- _RECORDS SHOWN_
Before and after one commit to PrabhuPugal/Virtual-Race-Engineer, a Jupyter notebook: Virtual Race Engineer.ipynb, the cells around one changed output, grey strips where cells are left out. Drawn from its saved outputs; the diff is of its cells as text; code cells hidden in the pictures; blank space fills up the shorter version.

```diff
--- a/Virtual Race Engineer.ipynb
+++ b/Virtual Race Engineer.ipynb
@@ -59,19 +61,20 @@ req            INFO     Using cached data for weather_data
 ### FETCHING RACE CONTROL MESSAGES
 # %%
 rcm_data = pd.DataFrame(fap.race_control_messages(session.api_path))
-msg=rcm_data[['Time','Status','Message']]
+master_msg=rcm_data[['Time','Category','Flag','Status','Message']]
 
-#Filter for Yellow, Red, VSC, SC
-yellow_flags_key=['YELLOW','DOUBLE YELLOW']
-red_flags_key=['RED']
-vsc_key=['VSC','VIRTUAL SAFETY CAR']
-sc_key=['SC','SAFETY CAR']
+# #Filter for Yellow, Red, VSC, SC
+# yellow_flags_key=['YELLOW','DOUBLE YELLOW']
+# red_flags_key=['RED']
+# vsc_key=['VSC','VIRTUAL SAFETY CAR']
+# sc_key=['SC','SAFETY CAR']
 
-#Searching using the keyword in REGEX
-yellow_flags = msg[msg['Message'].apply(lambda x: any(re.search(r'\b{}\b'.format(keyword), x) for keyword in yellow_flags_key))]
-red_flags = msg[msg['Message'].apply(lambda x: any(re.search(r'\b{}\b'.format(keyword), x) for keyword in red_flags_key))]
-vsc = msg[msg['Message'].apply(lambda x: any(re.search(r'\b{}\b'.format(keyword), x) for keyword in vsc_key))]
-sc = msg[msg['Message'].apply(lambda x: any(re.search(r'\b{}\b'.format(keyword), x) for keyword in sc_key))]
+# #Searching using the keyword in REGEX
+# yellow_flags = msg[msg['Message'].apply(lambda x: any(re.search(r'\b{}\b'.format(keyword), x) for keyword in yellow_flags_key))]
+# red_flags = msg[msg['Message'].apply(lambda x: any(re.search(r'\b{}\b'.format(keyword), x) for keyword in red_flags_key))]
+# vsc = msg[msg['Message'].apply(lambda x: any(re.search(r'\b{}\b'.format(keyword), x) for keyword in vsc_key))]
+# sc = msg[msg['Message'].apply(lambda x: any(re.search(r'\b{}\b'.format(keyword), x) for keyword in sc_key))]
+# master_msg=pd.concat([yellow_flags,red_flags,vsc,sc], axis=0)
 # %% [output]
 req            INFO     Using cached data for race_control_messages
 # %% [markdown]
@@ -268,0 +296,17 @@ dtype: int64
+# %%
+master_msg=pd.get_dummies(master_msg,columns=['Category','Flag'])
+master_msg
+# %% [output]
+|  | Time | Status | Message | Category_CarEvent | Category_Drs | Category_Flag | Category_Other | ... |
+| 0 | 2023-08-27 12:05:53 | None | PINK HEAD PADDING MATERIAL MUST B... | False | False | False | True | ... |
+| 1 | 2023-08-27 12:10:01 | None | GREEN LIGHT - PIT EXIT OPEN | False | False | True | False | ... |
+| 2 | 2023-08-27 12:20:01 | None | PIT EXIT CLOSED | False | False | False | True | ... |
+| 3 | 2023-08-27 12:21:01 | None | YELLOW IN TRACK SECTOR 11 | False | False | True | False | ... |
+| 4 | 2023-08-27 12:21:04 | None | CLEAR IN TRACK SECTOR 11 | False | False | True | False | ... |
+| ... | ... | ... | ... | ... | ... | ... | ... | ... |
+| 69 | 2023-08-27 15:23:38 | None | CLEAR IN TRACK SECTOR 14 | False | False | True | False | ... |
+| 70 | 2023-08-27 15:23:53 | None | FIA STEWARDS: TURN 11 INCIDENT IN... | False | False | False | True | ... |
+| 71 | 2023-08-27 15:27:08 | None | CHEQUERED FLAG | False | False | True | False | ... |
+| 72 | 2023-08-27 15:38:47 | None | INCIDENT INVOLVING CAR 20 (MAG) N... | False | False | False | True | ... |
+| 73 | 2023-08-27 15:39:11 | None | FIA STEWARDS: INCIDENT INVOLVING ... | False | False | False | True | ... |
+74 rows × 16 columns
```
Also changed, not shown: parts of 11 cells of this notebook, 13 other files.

- _EXERCISE DESCRIPTION_
Take the lines above and retype all of them exactly.

- _RESULT OF THE EXERCISE_
Before and after one commit to PrabhuPugal/Virtual-Race-Engineer, a Jupyter notebook: Virtual Race Engineer.ipynb, the cells around one changed output, grey strips where cells are left out. Drawn from its saved outputs; the diff is of its cells as text; code cells hidden in the pictures; blank space fills up the shorter version.

```diff
--- a/Virtual Race Engineer.ipynb
+++ b/Virtual Race Engineer.ipynb
@@ -59,19 +61,20 @@ req            INFO     Using cached data for weather_data
 ### FETCHING RACE CONTROL MESSAGES
 # %%
 rcm_data = pd.DataFrame(fap.race_control_messages(session.api_path))
-msg=rcm_data[['Time','Status','Message']]
+master_msg=rcm_data[['Time','Category','Flag','Status','Message']]
 
-#Filter for Yellow, Red, VSC, SC
-yellow_flags_key=['YELLOW','DOUBLE YELLOW']
-red_flags_key=['RED']
-vsc_key=['VSC','VIRTUAL SAFETY CAR']
-sc_key=['SC','SAFETY CAR']
+# #Filter for Yellow, Red, VSC, SC
+# yellow_flags_key=['YELLOW','DOUBLE YELLOW']
+# red_flags_key=['RED']
+# vsc_key=['VSC','VIRTUAL SAFETY CAR']
+# sc_key=['SC','SAFETY CAR']
 
-#Searching using the keyword in REGEX
-yellow_flags = msg[msg['Message'].apply(lambda x: any(re.search(r'\b{}\b'.format(keyword), x) for keyword in yellow_flags_key))]
-red_flags = msg[msg['Message'].apply(lambda x: any(re.search(r'\b{}\b'.format(keyword), x) for keyword in red_flags_key))]
-vsc = msg[msg['Message'].apply(lambda x: any(re.search(r'\b{}\b'.format(keyword), x) for keyword in vsc_key))]
-sc = msg[msg['Message'].apply(lambda x: any(re.search(r'\b{}\b'.format(keyword), x) for keyword in sc_key))]
+# #Searching using the keyword in REGEX
+# yellow_flags = msg[msg['Message'].apply(lambda x: any(re.search(r'\b{}\b'.format(keyword), x) for keyword in yellow_flags_key))]
+# red_flags = msg[msg['Message'].apply(lambda x: any(re.search(r'\b{}\b'.format(keyword), x) for keyword in red_flags_key))]
+# vsc = msg[msg['Message'].apply(lambda x: any(re.search(r'\b{}\b'.format(keyword), x) for keyword in vsc_key))]
+# sc = msg[msg['Message'].apply(lambda x: any(re.search(r'\b{}\b'.format(keyword), x) for keyword in sc_key))]
+# master_msg=pd.concat([yellow_flags,red_flags,vsc,sc], axis=0)
 # %% [output]
 req            INFO     Using cached data for race_control_messages
 # %% [markdown]
@@ -268,0 +296,17 @@ dtype: int64
+# %%
+master_msg=pd.get_dummies(master_msg,columns=['Category','Flag'])
+master_msg
+# %% [output]
+|  | Time | Status | Message | Category_CarEvent | Category_Drs | Category_Flag | Category_Other | ... |
+| 0 | 2023-08-27 12:05:53 | None | PINK HEAD PADDING MATERIAL MUST B... | False | False | False | True | ... |
+| 1 | 2023-08-27 12:10:01 | None | GREEN LIGHT - PIT EXIT OPEN | False | False | True | False | ... |
+| 2 | 2023-08-27 12:20:01 | None | PIT EXIT CLOSED | False | False | False | True | ... |
+| 3 | 2023-08-27 12:21:01 | None | YELLOW IN TRACK SECTOR 11 | False | False | True | False | ... |
+| 4 | 2023-08-27 12:21:04 | None | CLEAR IN TRACK SECTOR 11 | False | False | True | False | ... |
+| ... | ... | ... | ... | ... | ... | ... | ... | ... |
+| 69 | 2023-08-27 15:23:38 | None | CLEAR IN TRACK SECTOR 14 | False | False | True | False | ... |
+| 70 | 2023-08-27 15:23:53 | None | FIA STEWARDS: TURN 11 INCIDENT IN... | False | False | False | True | ... |
+| 71 | 2023-08-27 15:27:08 | None | CHEQUERED FLAG | False | False | True | False | ... |
+| 72 | 2023-08-27 15:38:47 | None | INCIDENT INVOLVING CAR 20 (MAG) N... | False | False | False | True | ... |
+| 73 | 2023-08-27 15:39:11 | None | FIA STEWARDS: INCIDENT INVOLVING ... | False | False | False | True | ... |
+74 rows × 16 columns
```
Also changed, not shown: parts of 11 cells of this notebook, 13 other files.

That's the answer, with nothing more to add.